Team manager Dave Brailsford said that he felt the generally calmer climate on this year's race was thanks in part to the physiological testing undertaken by Froome at the GlaxoSmithKline Human Performance Lab last August.
Froome's data from a similar round of testing in 2007 was provided as point of comparison, but though other Grand Tour contenders have released more detailed information – in 2014 Thibaut Pinot (FDJ) published some six years' worth of data, stretching back to his junior days, Brailsford maintained that the GlaxoSmithKline test had been an important step in responding to the suspicions.
"I think it's pretty important what Chris did at the end of last year when he went into the lab and put himself up for testing independently of the team, and I think the numbers told a significant story," Brailsford said. "People certainly aren't asking the same questions as they have done in the past. It's difficult to ask for VAM and power data if you're going downhill and dropping everybody."

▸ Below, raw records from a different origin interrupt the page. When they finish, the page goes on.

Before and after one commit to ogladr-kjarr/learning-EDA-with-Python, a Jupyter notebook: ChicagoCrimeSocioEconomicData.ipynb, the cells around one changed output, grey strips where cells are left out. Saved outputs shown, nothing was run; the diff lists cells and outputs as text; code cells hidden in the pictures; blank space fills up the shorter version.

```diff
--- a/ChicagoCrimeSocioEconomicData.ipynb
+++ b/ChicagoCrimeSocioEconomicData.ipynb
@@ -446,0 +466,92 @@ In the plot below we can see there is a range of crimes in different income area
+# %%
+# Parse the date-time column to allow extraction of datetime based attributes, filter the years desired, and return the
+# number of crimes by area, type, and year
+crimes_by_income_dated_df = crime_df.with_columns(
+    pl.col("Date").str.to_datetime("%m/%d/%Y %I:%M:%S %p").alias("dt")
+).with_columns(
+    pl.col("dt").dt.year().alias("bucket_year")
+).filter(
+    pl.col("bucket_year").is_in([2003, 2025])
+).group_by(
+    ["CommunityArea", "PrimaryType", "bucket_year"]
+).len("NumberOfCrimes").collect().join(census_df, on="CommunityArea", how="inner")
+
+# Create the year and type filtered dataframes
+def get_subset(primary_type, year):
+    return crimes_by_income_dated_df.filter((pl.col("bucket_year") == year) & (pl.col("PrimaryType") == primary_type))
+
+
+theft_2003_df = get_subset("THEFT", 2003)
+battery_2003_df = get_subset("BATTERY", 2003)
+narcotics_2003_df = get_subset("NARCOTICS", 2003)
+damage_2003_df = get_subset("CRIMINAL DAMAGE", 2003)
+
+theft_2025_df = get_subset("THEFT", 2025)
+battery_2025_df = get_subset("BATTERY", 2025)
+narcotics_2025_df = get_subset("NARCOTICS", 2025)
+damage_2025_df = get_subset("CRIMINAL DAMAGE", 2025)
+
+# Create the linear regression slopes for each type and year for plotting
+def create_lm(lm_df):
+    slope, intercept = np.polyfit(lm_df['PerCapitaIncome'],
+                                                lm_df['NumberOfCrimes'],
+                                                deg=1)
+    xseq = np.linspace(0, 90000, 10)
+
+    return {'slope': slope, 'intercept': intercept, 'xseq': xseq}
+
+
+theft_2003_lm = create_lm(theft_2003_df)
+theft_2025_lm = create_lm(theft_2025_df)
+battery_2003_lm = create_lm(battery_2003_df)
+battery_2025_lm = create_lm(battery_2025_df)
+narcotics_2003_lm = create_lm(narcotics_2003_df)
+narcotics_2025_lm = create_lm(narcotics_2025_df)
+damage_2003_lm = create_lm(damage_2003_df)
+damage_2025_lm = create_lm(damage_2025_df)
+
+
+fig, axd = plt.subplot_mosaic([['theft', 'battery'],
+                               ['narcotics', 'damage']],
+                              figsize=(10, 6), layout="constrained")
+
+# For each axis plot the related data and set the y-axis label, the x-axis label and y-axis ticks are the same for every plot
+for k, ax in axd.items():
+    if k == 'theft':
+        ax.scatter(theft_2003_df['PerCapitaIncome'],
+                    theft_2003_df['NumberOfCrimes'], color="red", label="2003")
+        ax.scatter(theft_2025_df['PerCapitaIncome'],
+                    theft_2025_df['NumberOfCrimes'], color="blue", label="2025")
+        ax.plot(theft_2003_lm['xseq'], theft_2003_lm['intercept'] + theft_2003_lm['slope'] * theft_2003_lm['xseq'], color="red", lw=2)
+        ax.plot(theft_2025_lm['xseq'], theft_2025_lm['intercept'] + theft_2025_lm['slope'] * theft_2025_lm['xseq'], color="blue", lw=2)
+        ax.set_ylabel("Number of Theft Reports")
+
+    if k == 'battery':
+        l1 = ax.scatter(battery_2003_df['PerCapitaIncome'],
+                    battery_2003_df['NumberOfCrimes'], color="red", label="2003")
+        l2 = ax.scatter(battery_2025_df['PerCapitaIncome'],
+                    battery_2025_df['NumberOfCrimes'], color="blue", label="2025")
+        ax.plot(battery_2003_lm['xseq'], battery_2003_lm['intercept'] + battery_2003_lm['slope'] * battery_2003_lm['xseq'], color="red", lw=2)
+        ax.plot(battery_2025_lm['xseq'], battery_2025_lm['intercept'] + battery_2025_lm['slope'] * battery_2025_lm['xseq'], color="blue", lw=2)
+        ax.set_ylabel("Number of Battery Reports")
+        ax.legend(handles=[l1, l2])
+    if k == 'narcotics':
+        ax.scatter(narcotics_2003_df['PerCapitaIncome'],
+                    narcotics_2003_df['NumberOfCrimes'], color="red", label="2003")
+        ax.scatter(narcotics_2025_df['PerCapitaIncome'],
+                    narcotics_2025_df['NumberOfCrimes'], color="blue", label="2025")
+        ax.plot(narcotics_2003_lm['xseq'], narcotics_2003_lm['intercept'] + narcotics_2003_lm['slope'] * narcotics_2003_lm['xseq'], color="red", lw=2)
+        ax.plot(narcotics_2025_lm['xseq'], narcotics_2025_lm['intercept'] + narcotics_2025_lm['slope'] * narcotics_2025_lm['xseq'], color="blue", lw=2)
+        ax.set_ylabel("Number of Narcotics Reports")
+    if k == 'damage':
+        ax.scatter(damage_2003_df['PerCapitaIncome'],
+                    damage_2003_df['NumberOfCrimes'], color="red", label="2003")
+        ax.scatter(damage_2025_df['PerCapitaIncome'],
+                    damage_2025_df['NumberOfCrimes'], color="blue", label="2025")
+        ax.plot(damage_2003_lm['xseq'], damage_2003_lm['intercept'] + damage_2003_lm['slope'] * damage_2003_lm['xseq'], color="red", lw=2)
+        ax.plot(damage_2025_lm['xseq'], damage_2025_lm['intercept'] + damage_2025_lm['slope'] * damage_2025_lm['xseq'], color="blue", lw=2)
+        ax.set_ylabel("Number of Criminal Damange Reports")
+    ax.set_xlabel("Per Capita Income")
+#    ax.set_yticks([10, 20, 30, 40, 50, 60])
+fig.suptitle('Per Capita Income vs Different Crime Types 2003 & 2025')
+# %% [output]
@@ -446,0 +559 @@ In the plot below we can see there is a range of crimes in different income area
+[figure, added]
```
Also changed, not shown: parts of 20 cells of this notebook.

Froome told reporters that he "wasn't sure of the exact number" when asked how many times he had undergone anti-doping tests on this Tour, but after consulting his smartphone, Brailsford said his riders has been visited by anti-doping inspectors on 13 occasions at the Team Sky hotel during the course of this Tour, in addition to the routine tests he has undergone at the end of each stage since he took hold of the yellow jersey in the Pyrenees.
"Just before the race started, everybody was tested and we've been tested 13 times in the hotel during the race," Brailsford said, later confirming that Froome has not yet been subjected to a night-time test on this Tour. Since last year, and following a new French law, the UCI's anti-doping arm the CADF has had the ability to carry out tests between 11pm and 6am as part of new measures to thwart micro-dosing of EPO.
Clarification on UCI correspondence
At the beginning of the press conference, Brailsford was asked to clarify a comment he made at Team Sky's last rest day press conference in Andorra, when he said that the team had received an email from the UCI congratulating it on its cooperation with tests for mechanical doping. He said that the message had been sent from UCI technical manager Mark Barfield to Team Sky's head of technical operations Carsten Jeppesen.
Barfield made headlines last month when French television programme Stade 2 reported that he had sent an email to Typhoon e-bikes CEO Harry Gibbings regarding a police inquiry into the use of hidden motors at last year's Tour. The UCI has expressed full confidence in Barfield, who has been working on bike testing at this year’s Tour, though the governing body has pledged an inquiry into the matter.
"What I was trying to refer to there, if I remember correctly, was a communication between Mark and Carsten about our cooperation in the way we get the bikes ready for the tests. There has to be a willingness on the behalf of the mechanics to get it done quickly and I think that's what I was referring to," Brailsford said.
"Mark works for the UCI, Carsten works for Sky. There's a recognition there from the UCI that we we're being very, very supportive and helpful, and that our staff and mechanics were being very, very helpful in the way there were presenting themselves and making themselves available for testing."